There are two bindings that I know of at this time that allows nearly step in convenience using soft boots. Flow binding allows the wearer of a soft boot to rear entry into their binding and you just pull up on the high back and lock it in. Another binding that also allows for rear entry is a new model K2 binding for this year 2004/2005 season. The K2 has the traditional straps so you can fine adjust the tension on the boot after you put the foot in.
They are the most precise of the 3 different
The hard system offers superior control for speed, offer greater ankle support, are extremely durable and make getting in and out of bindings easy
Within the hard system, there are both traditional toe-clips and step-ins systems. Generally, a step-in is slightly stiffer than toe-clips, because step-ins use an interlocking latch mechanism to secure the boot to the binding. The latch allows minimal movement of the boot within the binding, while toe-clips allow the boot a degree of roll within the binding.
The leash is a short cord that straps your front foot or boot or leg to the front binding. The leash should always be attached to your leg or foot when you are riding your snowboard. When you are carrying your snowboard, you should loop the leash around your wrist so the board will not get away. Typically the lease is attached to your front foot.
Choosing a board:
As a beginner the board best suited is one that is most forgiving. These are usually also the ones that cost the least. Going by low price point is typically a good indicator that the board is for beginners. What is most important is that the board is appropriate to your weight, height, ability and type of riding.
Here are some key points to look for in a board to help you narrow down the selection.
1. Styles of Riding: Snowboards come in different
styles of riding. Choose the type that suits your style.
The first 3 types of riding style Technical freestyle, Freestyle, and Freeride we find basically 3 Shapes of boards
3 basic shapes in board design:

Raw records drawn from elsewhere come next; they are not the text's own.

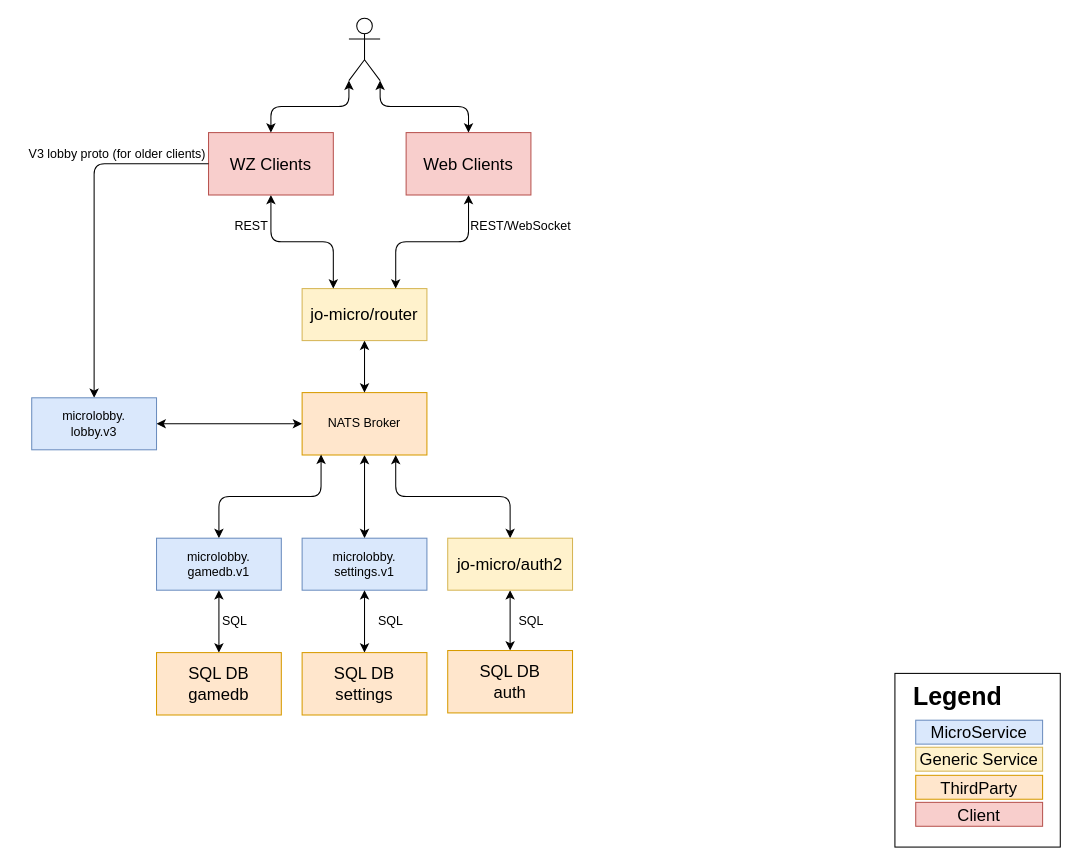
Above: docs/micro-service-architecture.drawio in jochumdev/microlobby (draw.io), before the change. Source tidied: cells renumbered, new cells numbered last; positions are measured from the earlier drawing's top-left corner, leaving out a move shared by most shapes. Both pictures are drawn from the tidied source at 104%, with x=0, y=0 at pixel (18, 18).
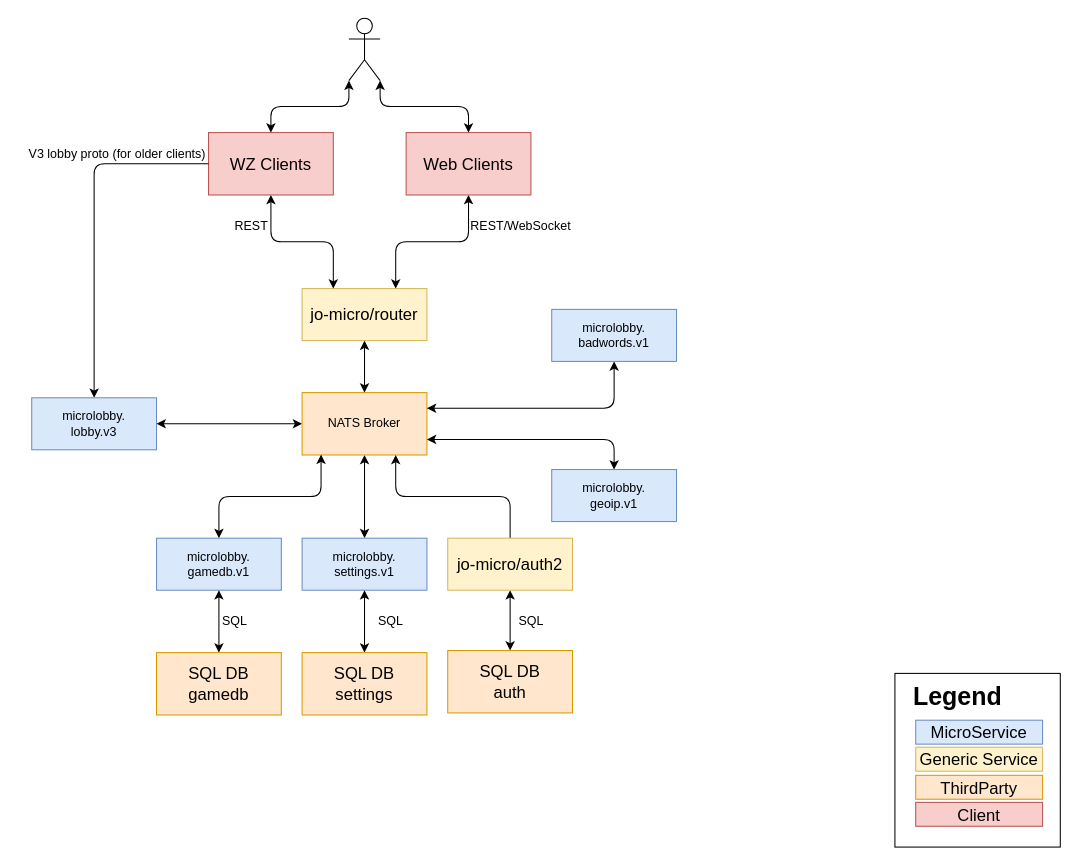
After the change.

Unchanged cells that the change refers to:
```xml
<mxCell id="5" value="NATS Broker" style="rounded=0;whiteSpace=wrap;html=1;fillColor=#ffe6cc;strokeColor=#d79b00;" parent="1" vertex="1">
  <mxGeometry x="273" y="360" width="120" height="60" as="geometry" />
</mxCell>
<mxCell id="37" value="jo-micro/auth2" style="rounded=0;whiteSpace=wrap;html=1;fontSize=16;fillColor=#fff2cc;strokeColor=#d6b656;" parent="1" vertex="1">
  <mxGeometry x="413" y="500" width="120" height="50" as="geometry" />
</mxCell>
```

What changed in the source:
```diff
@@
-    <mxCell id="36" style="html=1;exitX=0.5;exitY=0;exitDx=0;exitDy=0;entryX=0.75;entryY=1;entryDx=0;entryDy=0;startArrow=classic;startFill=1;edgeStyle=orthogonalEdgeStyle;" parent="1" edge="1" source="37" target="5">
+    <mxCell id="36" style="html=1;exitX=0.5;exitY=0;exitDx=0;exitDy=0;entryX=0.75;entryY=1;entryDx=0;entryDy=0;startArrow=none;startFill=1;edgeStyle=orthogonalEdgeStyle;" parent="1" edge="1" source="37" target="5">
       <mxGeometry relative="1" as="geometry" />
     </mxCell>
@@
+    <mxCell id="39" style="edgeStyle=none;html=1;exitX=0.5;exitY=1;exitDx=0;exitDy=0;entryX=1;entryY=0.25;entryDx=0;entryDy=0;startArrow=classic;startFill=1;" parent="1" edge="1" source="40" target="5">
+      <mxGeometry relative="1" as="geometry">
+        <Array as="points">
+          <mxPoint x="573" y="375" />
+        </Array>
+      </mxGeometry>
+    </mxCell>
+    <mxCell id="40" value="microlobby.&lt;br&gt;badwords.v1" style="rounded=0;whiteSpace=wrap;html=1;fillColor=#dae8fc;strokeColor=#6c8ebf;" parent="1" vertex="1">
+      <mxGeometry x="513" y="280" width="120" height="50" as="geometry" />
+    </mxCell>
+    <mxCell id="41" style="edgeStyle=none;html=1;exitX=0.5;exitY=0;exitDx=0;exitDy=0;entryX=1;entryY=0.75;entryDx=0;entryDy=0;startArrow=classic;startFill=1;" parent="1" edge="1" source="42" target="5">
+      <mxGeometry relative="1" as="geometry">
+        <Array as="points">
+          <mxPoint x="573" y="405" />
+        </Array>
+      </mxGeometry>
+    </mxCell>
+    <mxCell id="42" value="microlobby.&lt;br&gt;geoip.v1" style="rounded=0;whiteSpace=wrap;html=1;fillColor=#dae8fc;strokeColor=#6c8ebf;" parent="1" vertex="1">
+      <mxGeometry x="513" y="434" width="120" height="50" as="geometry" />
+    </mxCell>
```
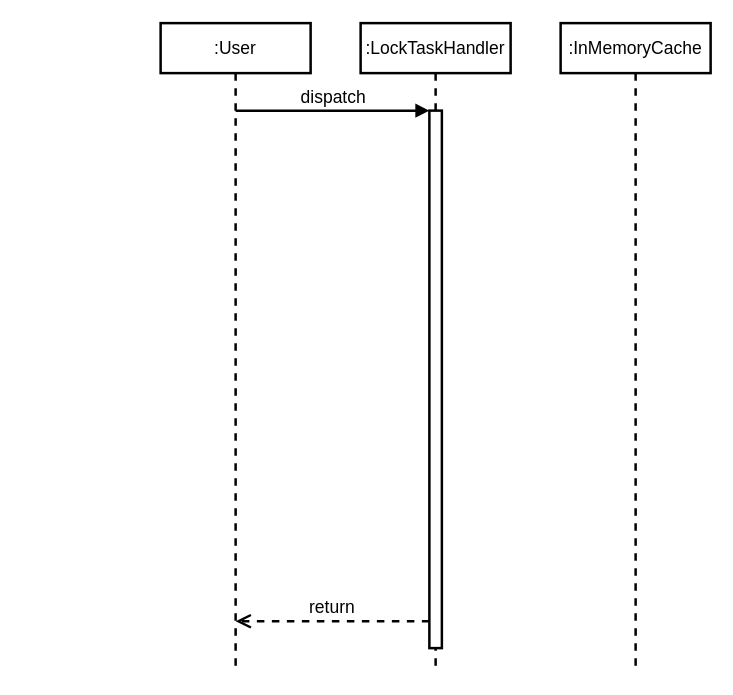
The draw.io diagram page "Get Task" (3 of 4) of Untitled Diagram.drawio in minhtran-q/documents, before the edit. Source tidied: cells renumbered, new cells numbered last; positions are measured from the earlier drawing's top-left corner, leaving out a move shared by most shapes. Both pictures are drawn from the tidied source at 125%, with x=0, y=0 at pixel (160, 22).
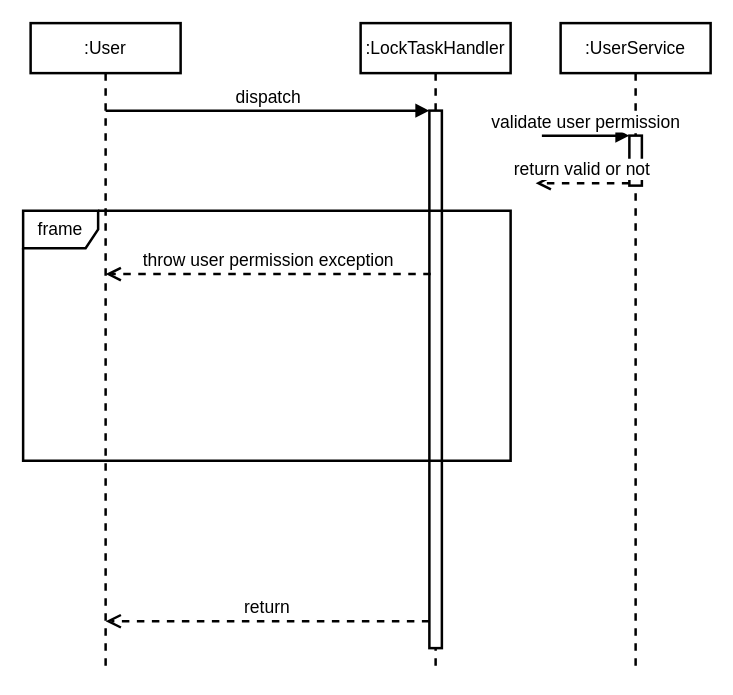
After the change.

Diff of the diagram source:
```diff
@@
 <mxGraphModel>
   <root>
     <mxCell id="0" />
     <mxCell id="1" parent="0" />
     <mxCell id="2" value=":User" style="shape=umlLifeline;perimeter=lifelinePerimeter;whiteSpace=wrap;html=1;outlineConnect=0;fontSize=14;strokeWidth=2;" parent="1" vertex="1">
-      <mxGeometry width="120" height="520" as="geometry" />
+      <mxGeometry x="-104" width="120" height="520" as="geometry" />
     </mxCell>
     <mxCell id="3" value=":LockTaskHandler" style="shape=umlLifeline;perimeter=lifelinePerimeter;whiteSpace=wrap;html=1;fontSize=14;strokeWidth=2;" parent="1" vertex="1">
       <mxGeometry x="160" width="120" height="520" as="geometry" />
     </mxCell>
     <mxCell id="4" style="html=1;points=[];perimeter=orthogonalPerimeter;fontSize=14;strokeWidth=2;" parent="3" vertex="1">
       <mxGeometry x="55" y="70" width="10" height="430" as="geometry" />
     </mxCell>
+    <mxCell id="8" value="frame" style="shape=umlFrame;whiteSpace=wrap;html=1;fontSize=14;strokeWidth=2;" parent="3" vertex="1">
+      <mxGeometry x="-270" y="150" width="390" height="200" as="geometry" />
+    </mxCell>
-    <mxCell id="5" value=":InMemoryCache" style="shape=umlLifeline;perimeter=lifelinePerimeter;whiteSpace=wrap;html=1;fontSize=14;strokeWidth=2;" parent="1" vertex="1">
+    <mxCell id="5" value=":UserService" style="shape=umlLifeline;perimeter=lifelinePerimeter;whiteSpace=wrap;html=1;fontSize=14;strokeWidth=2;" parent="1" vertex="1">
       <mxGeometry x="320" width="120" height="520" as="geometry" />
     </mxCell>
+    <mxCell id="9" style="html=1;points=[];perimeter=orthogonalPerimeter;fontSize=14;strokeWidth=2;" parent="5" vertex="1">
+      <mxGeometry x="55" y="90" width="10" height="40" as="geometry" />
+    </mxCell>
+    <mxCell id="10" value="validate user permission" style="html=1;verticalAlign=bottom;endArrow=block;entryX=0;entryY=0;rounded=0;fontSize=14;strokeWidth=2;" parent="5" edge="1" target="9">
+      <mxGeometry relative="1" as="geometry">
+        <mxPoint x="-15" y="90" as="sourcePoint" />
+      </mxGeometry>
+    </mxCell>
+    <mxCell id="11" value="return valid or not" style="html=1;verticalAlign=bottom;endArrow=open;dashed=1;endSize=8;exitX=0;exitY=0.95;rounded=0;fontSize=14;strokeWidth=2;" parent="5" edge="1" source="9">
+      <mxGeometry relative="1" as="geometry">
+        <mxPoint x="-20" y="128" as="targetPoint" />
+      </mxGeometry>
+    </mxCell>
     <mxCell id="6" value="dispatch" style="html=1;verticalAlign=bottom;endArrow=block;entryX=0;entryY=0;rounded=0;fontSize=14;strokeWidth=2;" parent="1" edge="1" source="2" target="4">
       <mxGeometry relative="1" as="geometry" />
     </mxCell>
     <mxCell id="7" value="return" style="html=1;verticalAlign=bottom;endArrow=open;dashed=1;endSize=8;exitX=0;exitY=0.95;rounded=0;fontSize=14;strokeWidth=2;" parent="1" edge="1" source="4" target="2">
       <mxGeometry relative="1" as="geometry" />
     </mxCell>
+    <mxCell id="12" value="throw user permission exception" style="html=1;verticalAlign=bottom;endArrow=open;dashed=1;endSize=8;rounded=0;fontSize=14;strokeWidth=2;exitX=0.111;exitY=0.304;exitDx=0;exitDy=0;exitPerimeter=0;" parent="1" edge="1" source="4" target="2">
+      <mxGeometry relative="1" as="geometry" />
+    </mxCell>
   </root>
 </mxGraphModel>
```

Directional Boards: very popular choice for all mountain/powder riding abilities. These boards have a longer nose for powder, generally have a stiffer tail than a nose and, usually, the stance is set back from the center of the board. Generally, these boards are your all-mountain boards made for the freeriders.
Twin Tip Boards seem to be the freestyler's choice. These boards work exactly the same either way you ride them for true park and pipe performance.
The Directional Twin Board combines the shape of a twin with the flex pattern of the directional. This board is an all around board made for the freestyler. As a beginner this maybe your best choice.
2. Waist width.
Board length Height Weight Ability
Boards typically should be at least chin height, and no wider at the waist than the length of your foot. I suggest keep your first board below your upper lip.
Check the specifications of the particular board. Usually each board will have a riders weight range recommendation. If your weight is below the lower end of the recommended weight range then the board will ride stiffer than what it is intended for making turning more difficult. If your weight is above the upper end of the range it will ride softer than what it is intended for not allowing you to hold an edge very well.
Consult a knowledgeable snowboard-shop employee to help you choose a board.
For lighter person, a stiff board will feel unresponsive and will be harder to pilot through choppy snow. Longitudinal flex has a lot to do with a rider's individual weight. A lighter person the board may feel like a plank while the same board may feel like a rubber band to a heavier person. Purpose plays some part in flex selection. Mountain riding is better on a stiffer board, while a softer stick works well in the park.
Torsional flex is how stiff a board is side to side or toe to heel. Torsionally, soft boards seem to get in and out of turns easier. Basically, a stiffer torsional flex will work better on groomed snow, railing turns, while soft will absorb chopped snow better.
Now that you have your equipment do not forget about developing the skills needed to put them to good use. Take lessons, preferably before you go to the mountains at SnoZone Endless Slope Ski and Snowboard School.